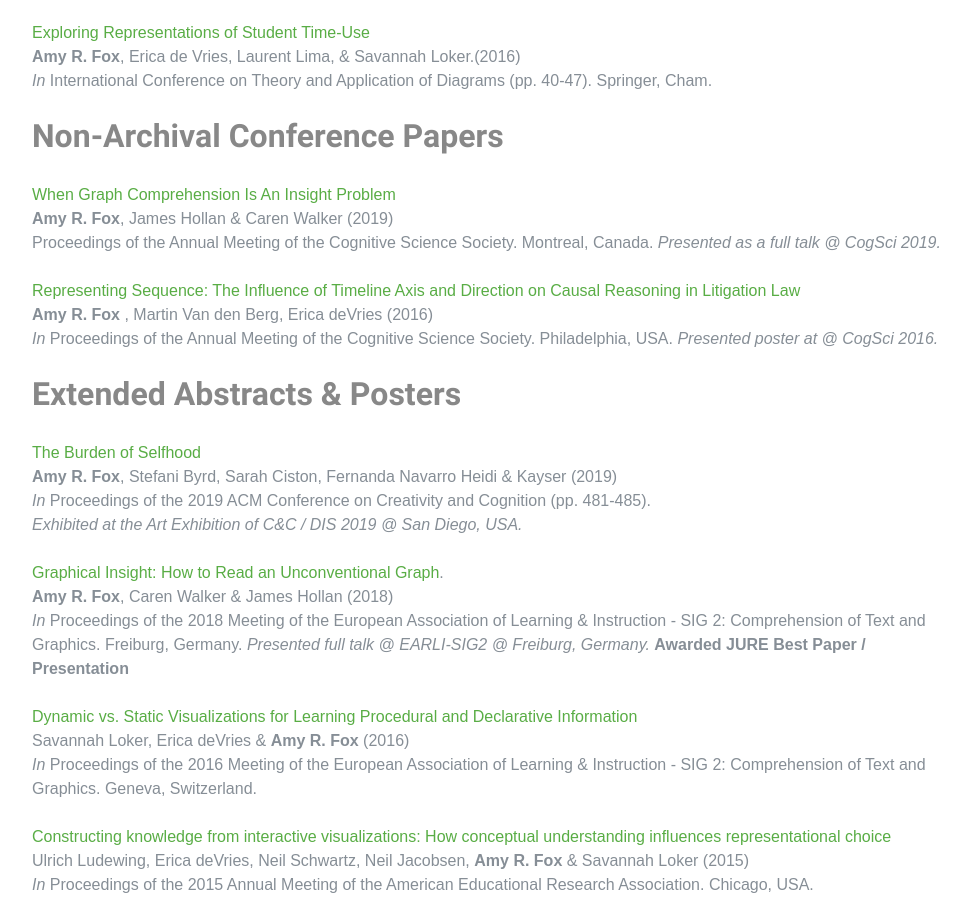
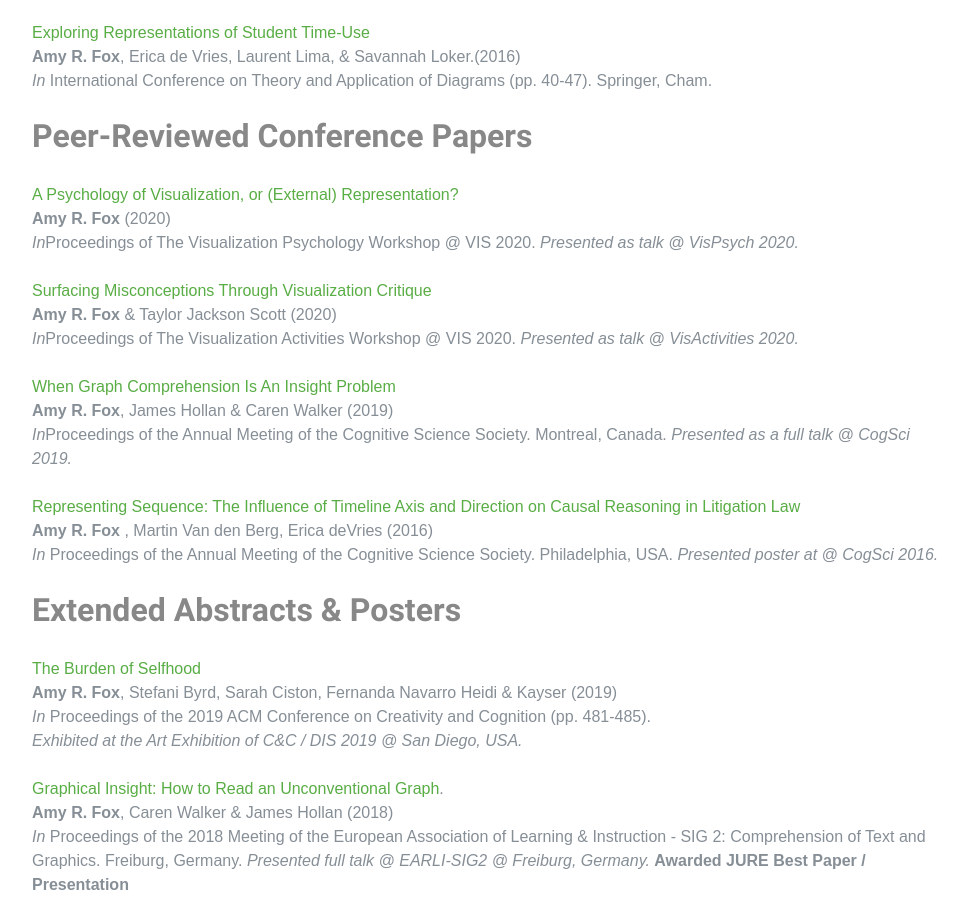
Before and after one commit to madebyafox/archive_madebyafox.github.io, a plain HTML site: page index.html in a window 1280 px wide. Shown: the part 2095-3009 px from the top of the page, without its empty margins (288-1258 px from the left). Drawn offline with Linux system fonts and the light colour scheme; a web font is replaced by a local one.

Commit message:
add vis workshop papers

```diff
--- a/index.html
+++ b/index.html
@@ -150,11 +150,23 @@ with thanks to [Start Bootstrap - Resume](https://startbootstrap.com/template-ov
 
           <!-- *********FULL PAPERS********* -->
 
-        <h3>Non-Archival Conference Papers</h3>
+        <h3>Peer-Reviewed Conference Papers</h3>
+
+        <a target="_blank" href="docs/WP_1_FOX.pdf">A Psychology of Visualization, or (External) Representation?</a>
+        <p class="mb-0"><b>Amy R. Fox</b> (2020)
+        <br><i>In</i>Proceedings of The Visualization Psychology Workshop @ VIS 2020.
+        <i> Presented as talk @ VisPsych 2020.</i></p>
+        <br>
+
+        <a target="_blank" href="docs/WP_2_FOX.pdf">Surfacing Misconceptions Through Visualization Critique</a>
+        <p class="mb-0"><b>Amy R. Fox</b> & Taylor Jackson Scott (2020)
+        <br><i>In</i>Proceedings of The Visualization Activities Workshop @ VIS 2020.
+        <i> Presented as talk @ VisActivities 2020.</i></p>
+        <br>
 
         <a target="_blank" href="docs/CP_2_FOX.pdf">When Graph Comprehension Is An Insight Problem</a>
         <p class="mb-0"><b>Amy R. Fox</b>, James Hollan & Caren Walker (2019)
-        <br>Proceedings of the Annual Meeting of the Cognitive Science Society. Montreal, Canada.
+        <br><i>In</i>Proceedings of the Annual Meeting of the Cognitive Science Society. Montreal, Canada.
         <i> Presented as a full talk @ CogSci 2019.</i></p>
         <br>
 
```
Also changed, not shown: 2 other files.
*-*-*
How to complete this task:
For each line above that includes "html", make a copy.

Solution to the exercise:
Before and after one commit to madebyafox/archive_madebyafox.github.io, a plain HTML site: page index.html in a window 1280 px wide. Shown: the part 2095-3009 px from the top of the page, without its empty margins (288-1258 px from the left). Drawn offline with Linux system fonts and the light colour scheme; a web font is replaced by a local one.
--- a/index.html
+++ b/index.html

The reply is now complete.